Aim: To assess the use of routine pulse oximetry in the delivery room and at 24 hours postpartum, and to study its feasibility as a screening test for CHD.
Material and Methods: In this prospective study, all infants born in “Cuza Voda” Maternity Hospital, Iasi, Romania, were enrolled over a thirteen-month period. Preductal oximetry was assessed during the first hour, and postductal oximetry was evaluated at twenty-four hours postpartum. Data were then analyzed to establish the sensitivity and specificity of pulse oximetry, as a screening test for CHD.
Results: 5406 infants were included in the study, with a mean gestational age of 38.2 weeks and a mean birth weight of 3175 grams. During the first minute, blood oxygen saturation varied between 40% and 90% and at 24 hours of life, it ranged between 90% and 100%. Following oximetry assessment, 14 infants with critical CHD were identified. Blood oxygen saturation values in infants with CHD were lower throughout the entire period of evaluation. Pulse oximetry had good sensitivity and specificity at 1 hour (Se=87.5%, Sp=95.5%) and 24 hours (Se=92.5%, Sp=97.4%) for the diagnosis of CHD. Blood oxygen saturation values at one minute, 1 hour and 24 hours are strong discriminative parameters for the early diagnosis of CHD.
Conclusion: Routine pulse oximetry during the first 24 hours postpartum represents an early indicator of CHD to facilitate timely intervention. Pulse oximetry provides excellent sensitivity and specificity and has tremendous potential as a standard screening test for CHD during the first 24 hours of life.
Toxic epidermal necrolysis (TEN) is an acute, life-threatening muco-cutaneous disease, often induced by drugs. It is characterized by muco-cutaneous erythematous and purpuric lesions, flaccid blisters which erupt, causing large areas of denudation. The condition can involve the genitourinary, pulmonary and, gastrointestinal systems. Because of the associated high mortality rate early diagnosis and treatment are mandatory.
This article presents the case of a sixty-six years old male patient, known to have cirrhosis, chronic kidney failure, and diabetes mellitus.
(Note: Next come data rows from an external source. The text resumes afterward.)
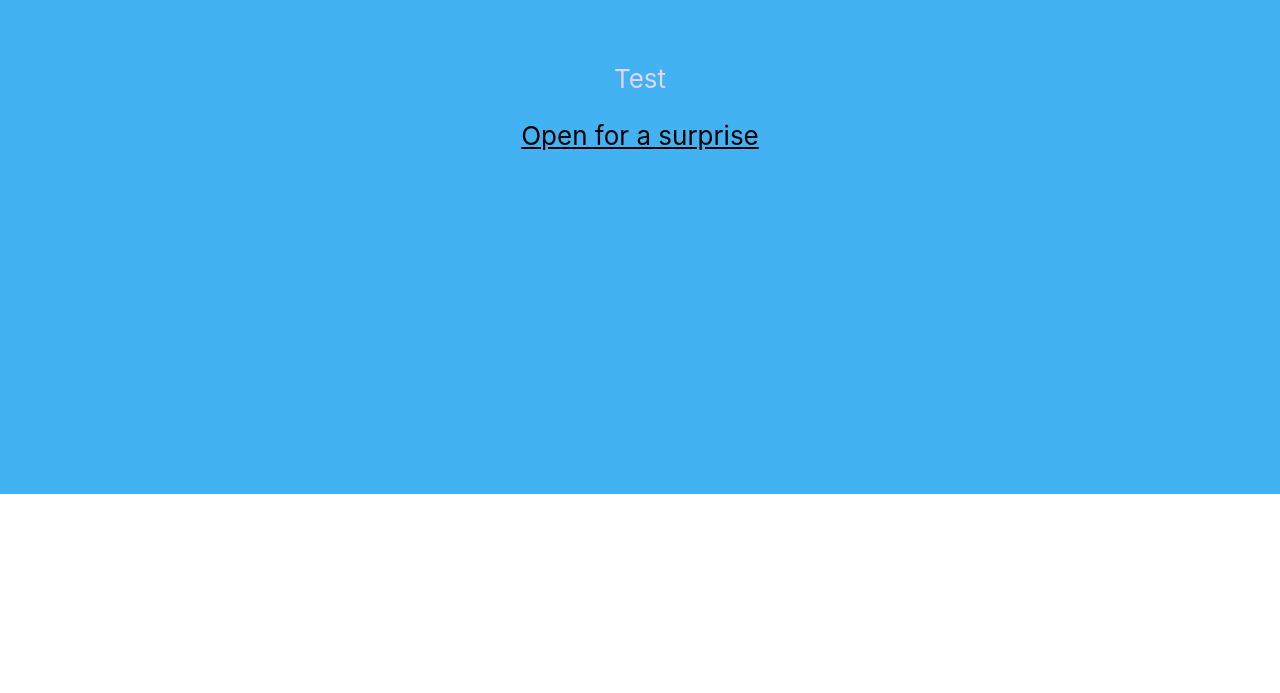
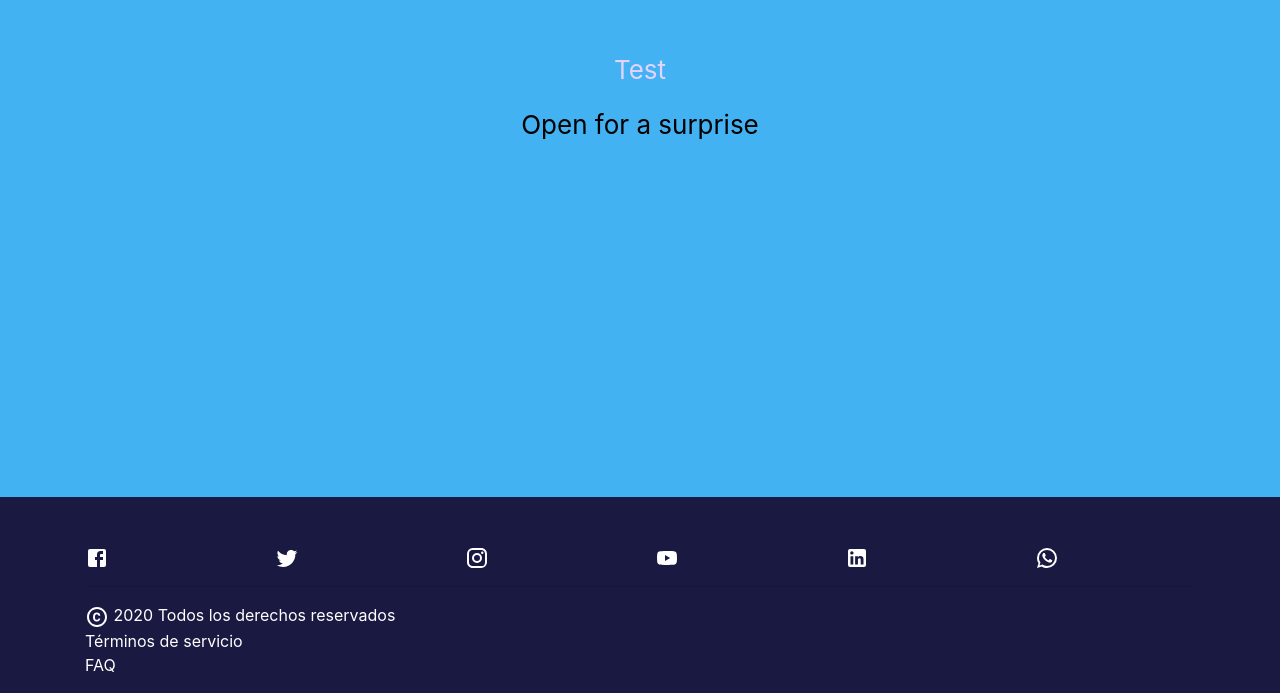
Before and after one commit to JPPieczocha/Aplicaciones-Interactivas-G2, a React (Create React App) app: page / in a window 1280 px wide. Shown: the part 472-1165 px from the top of the page. Before the commit the page ends 966 px from the top, so only its background shows below. Built offline with nearby package versions, Linux system fonts and the light colour scheme.

Commit message:
Agregué un Footer abrazo

```diff
--- a/package.json
+++ b/package.json
@@ -4,10 +4,13 @@
   "private": true,
   "dependencies": {
     "@material-ui/core": "^4.11.0",
+    "@material-ui/icons": "^4.9.1",
     "@testing-library/jest-dom": "^4.2.4",
     "@testing-library/react": "^9.5.0",
     "@testing-library/user-event": "^7.2.1",
+    "bootstrap": "^4.5.2",
     "react": "^16.13.1",
+    "react-bootstrap": "^1.3.0",
     "react-dom": "^16.13.1",
     "react-scripts": "3.4.3"
   },
--- a/src/App.js
+++ b/src/App.js
@@ -3,6 +3,7 @@ import logo from './logo.svg';
 import './App.css';
 import MenuPrincipal from './components/MenuPrincipal.js';
 import Desplegable from './components/Desplegable.js';
+import Footer from "./components/Footer"
 
 function App() {
 
@@ -17,7 +18,7 @@ function App() {
       <MenuPrincipal>
       </MenuPrincipal>
       </body>
-      <header className="App-principal">
+      <div className="App-principal">
         <p>
           Test
         </p>
@@ -29,7 +30,8 @@ function App() {
         >
           Open for a surprise
         </a>
-      </header>
+      </div>
+      <Footer/>
     </div>
   );
 }
--- /dev/null
+++ b/src/assets/Footer.css
@@ -0,0 +1,8 @@
+.main-footer {
+    color: white;
+    background-color: #191942;
+    padding-top: 3em;
+    position: relative;
+    bottom: 0;
+    width: 100%;
+  }
--- /dev/null
+++ b/src/components/Footer.js
@@ -0,0 +1,47 @@
+import React from "react";
+import "./../assets/Footer.css";
+
+//Iconos
+import CopyrightIcon from '@material-ui/icons/Copyright';
+import FacebookIcon from '@material-ui/icons/Facebook';
+import TwitterIcon from '@material-ui/icons/Twitter';
+import InstagramIcon from '@material-ui/icons/Instagram';
+import YouTubeIcon from '@material-ui/icons/YouTube';
+import LinkedInIcon from '@material-ui/icons/LinkedIn';
+import WhatsAppIcon from '@material-ui/icons/WhatsApp';
+
+function Footer() {
+  return (
+    <div className="main-footer">
+        <div className="container">
+            <div className="row">
+                <div className="col">
+                    <FacebookIcon />
+                </div>
+                <div className="col">
+                    <TwitterIcon />
+                </div>
+                <div className="col">
+                    <InstagramIcon />
+                </div>
+                <div className="col">
+                    <YouTubeIcon />
+                </div>
+                <div className="col">
+                    <LinkedInIcon />
+                </div>
+                <div className="col">
+                    <WhatsAppIcon />
+                </div>
+            </div>
+            <hr />
+            <div className="row">
+            <p className="col-sm"><CopyrightIcon/> {new Date().getFullYear()} Todos los derechos reservados <br/>Términos de servicio <br/>FAQ
+            </p>
+            </div>
+         </div>
+    </div>
+  );
+}
+
+export default Footer;
--- a/src/index.js
+++ b/src/index.js
@@ -5,6 +5,7 @@ import App from './App';
 import theme from './components/theme.js';
 import { ThemeProvider } from '@material-ui/core/styles';
 import * as serviceWorker from './serviceWorker';
+import "bootstrap/dist/css/bootstrap.min.css";
 
 ReactDOM.render(
   <React.StrictMode>
```
Also changed, not shown: 1 other file (tests, documents, lock files or other folders).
His current treatment included haemodialysis. He was hospitalized as an emergency to the Dermatology Department for erythemato-violaceous, purpuric patches and papules, with acral disposition, associated with rapidly spreading erosions of the oral, nasal and genital mucosa and the emergence of flaccid blisters which erupted quickly leaving large areas of denudation. Based on the clinical examination and laboratory investigations the patient was diagnosed with TEN, secondary to carbamazepine intake for encephalopathic phenomena. The continuous alteration in both kidney and liver function and electrolyte imbalance, required him to be transferred to the intensive care unit. Following pulse therapy with systemic corticosteroids, hydro-electrolytic re-equilibration, topical corticosteroid and antibiotics, there was a favourable resolution of TEN.
The case is of interest due to possible life-threatening cutaneous complications, including sepsis and significant fluid loss, in a patient with associated severe systemic pathology, highlighting the importance of early recognition of TEN, and the role of a multidisciplinary team in providing suitable treatment.